United Neighbors of Lower Roxbury

About Lower Roxbury

Lower Roxbury is a great place to live. With a vibrant history of community activism and multi-generational families, the Lower Roxbury neighborhood truly represents the heart of Boston. For over 350 years, the area has been home to families of many cultures and backgrounds. We are proud of our heritage and inspired to work for a prosperous future.

Boundaries

Lower Roxbury is generally bounded by Tremont St. on the North, Massachusetts Ave. on the East, Harrison Ave. on the South and Melnea Cass Blvd. on the West.

History

Founded by English colonists in 1630, Roxbury began as an independent community, connected to Boston only by a narrow neck of land along Washington Street. Today, after massive landfill and annexation to Boston, Roxbury is at the city's geographical center. It contains buildings and landmarks that tell the story of three centuries. Even with dense urban development, Roxbury has much open, green space, a legacy of its days as a farming town and as an early suburb.

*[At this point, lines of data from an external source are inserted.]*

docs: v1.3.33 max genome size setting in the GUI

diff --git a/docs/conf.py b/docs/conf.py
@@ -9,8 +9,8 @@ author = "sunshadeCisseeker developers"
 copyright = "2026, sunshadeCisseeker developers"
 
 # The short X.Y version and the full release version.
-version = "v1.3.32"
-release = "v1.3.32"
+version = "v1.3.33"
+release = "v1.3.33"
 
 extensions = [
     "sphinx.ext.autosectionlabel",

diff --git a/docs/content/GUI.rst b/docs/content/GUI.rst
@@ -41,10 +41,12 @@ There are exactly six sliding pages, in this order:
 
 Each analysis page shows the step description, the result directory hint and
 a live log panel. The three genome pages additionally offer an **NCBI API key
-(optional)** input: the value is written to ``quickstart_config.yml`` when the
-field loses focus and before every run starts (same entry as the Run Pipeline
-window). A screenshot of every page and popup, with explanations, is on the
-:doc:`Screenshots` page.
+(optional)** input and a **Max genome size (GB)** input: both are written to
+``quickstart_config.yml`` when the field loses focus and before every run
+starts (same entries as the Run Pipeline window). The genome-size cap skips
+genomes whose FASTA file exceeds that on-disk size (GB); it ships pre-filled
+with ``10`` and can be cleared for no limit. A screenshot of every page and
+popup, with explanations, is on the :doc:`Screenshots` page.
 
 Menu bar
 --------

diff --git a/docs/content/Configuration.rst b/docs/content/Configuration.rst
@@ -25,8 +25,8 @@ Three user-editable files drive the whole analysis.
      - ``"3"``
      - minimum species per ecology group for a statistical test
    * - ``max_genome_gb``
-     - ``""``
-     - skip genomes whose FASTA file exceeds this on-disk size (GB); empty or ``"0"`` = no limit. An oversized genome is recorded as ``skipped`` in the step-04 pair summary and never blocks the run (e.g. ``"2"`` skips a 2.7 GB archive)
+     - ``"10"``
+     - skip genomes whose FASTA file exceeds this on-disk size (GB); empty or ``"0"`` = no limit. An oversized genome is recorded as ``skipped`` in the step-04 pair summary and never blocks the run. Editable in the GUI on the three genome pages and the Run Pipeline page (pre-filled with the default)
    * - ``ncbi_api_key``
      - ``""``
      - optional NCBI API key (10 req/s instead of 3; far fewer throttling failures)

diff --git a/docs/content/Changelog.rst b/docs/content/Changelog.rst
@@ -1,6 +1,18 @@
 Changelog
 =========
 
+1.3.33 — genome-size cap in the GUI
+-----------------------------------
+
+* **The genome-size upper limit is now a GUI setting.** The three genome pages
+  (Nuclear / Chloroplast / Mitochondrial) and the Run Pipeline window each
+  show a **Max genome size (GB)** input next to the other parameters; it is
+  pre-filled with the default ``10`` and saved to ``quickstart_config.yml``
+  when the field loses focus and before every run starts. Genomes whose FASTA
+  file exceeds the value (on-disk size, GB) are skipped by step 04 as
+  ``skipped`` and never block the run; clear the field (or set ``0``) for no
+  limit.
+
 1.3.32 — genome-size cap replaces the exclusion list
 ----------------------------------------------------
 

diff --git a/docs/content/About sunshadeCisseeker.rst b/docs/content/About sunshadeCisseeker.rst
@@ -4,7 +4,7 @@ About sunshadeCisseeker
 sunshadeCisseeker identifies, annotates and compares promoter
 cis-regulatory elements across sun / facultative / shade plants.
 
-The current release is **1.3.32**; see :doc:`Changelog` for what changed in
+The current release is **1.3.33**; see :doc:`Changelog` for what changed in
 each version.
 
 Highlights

Even in colonial days, Lower Roxbury, located along Roxbury's border with the South End, had an industrial character with mills and tanneries. As the marshes were filled in, factories and warehouses took their place. Workers' housing was also constructed in Lower Roxbury, usually wooden tenements and row-houses. The neighborhood also contains an example of model workers' housing at Frederick Douglass Square (Greenwich, Warwick, and Sussex streets), small brick row-houses built in the 1880s.

Urbanization

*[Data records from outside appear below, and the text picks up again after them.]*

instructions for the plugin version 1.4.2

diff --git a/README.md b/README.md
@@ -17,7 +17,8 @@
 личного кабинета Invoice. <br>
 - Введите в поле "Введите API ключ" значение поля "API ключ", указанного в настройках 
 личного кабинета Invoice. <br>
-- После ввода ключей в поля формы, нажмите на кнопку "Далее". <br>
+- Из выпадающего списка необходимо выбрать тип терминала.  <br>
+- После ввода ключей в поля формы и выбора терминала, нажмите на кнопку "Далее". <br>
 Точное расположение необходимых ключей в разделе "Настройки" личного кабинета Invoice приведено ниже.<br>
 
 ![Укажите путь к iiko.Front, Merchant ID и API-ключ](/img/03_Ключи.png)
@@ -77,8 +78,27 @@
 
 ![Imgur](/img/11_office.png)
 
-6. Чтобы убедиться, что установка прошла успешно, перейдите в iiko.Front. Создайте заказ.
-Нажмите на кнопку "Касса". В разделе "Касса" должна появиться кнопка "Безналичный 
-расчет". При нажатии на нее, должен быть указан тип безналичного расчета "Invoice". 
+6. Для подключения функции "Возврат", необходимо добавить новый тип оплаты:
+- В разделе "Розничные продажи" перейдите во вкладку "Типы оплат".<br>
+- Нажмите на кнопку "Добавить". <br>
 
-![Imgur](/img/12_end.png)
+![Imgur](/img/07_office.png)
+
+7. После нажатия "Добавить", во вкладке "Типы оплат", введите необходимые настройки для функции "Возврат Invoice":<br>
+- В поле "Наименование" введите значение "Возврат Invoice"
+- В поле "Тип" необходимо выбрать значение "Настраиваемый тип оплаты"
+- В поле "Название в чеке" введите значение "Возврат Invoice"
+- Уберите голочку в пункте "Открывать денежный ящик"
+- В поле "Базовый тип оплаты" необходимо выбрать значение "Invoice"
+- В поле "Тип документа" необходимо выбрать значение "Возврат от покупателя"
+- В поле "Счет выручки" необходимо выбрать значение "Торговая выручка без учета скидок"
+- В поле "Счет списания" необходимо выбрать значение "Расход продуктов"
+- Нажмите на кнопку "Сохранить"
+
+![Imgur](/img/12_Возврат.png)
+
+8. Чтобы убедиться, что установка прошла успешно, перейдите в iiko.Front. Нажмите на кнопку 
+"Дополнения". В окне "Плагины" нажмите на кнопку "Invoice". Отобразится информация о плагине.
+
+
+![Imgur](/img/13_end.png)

Forty years ago, before urban renewal razed more than 2,000 units of housing to make way for the planned Inner Belt Highway, Lower Roxbury had parks and schools.

Now the view down Warwick Streets ends with a narrow strip of parkland before the hustle and din of Melnea Cass Boulevard. Several dozen neighbors living in the six streets bounded by Windsor, Warwick, Westminster and Hammond streets are all that remains of the Lower Roxbury enclave.

Also remaining is the meeting house at 90 Windsor st., where many from the neighborhood used to hold their meetings, parties, weddings and political forums. Now they are trying to bring that building back from the dead.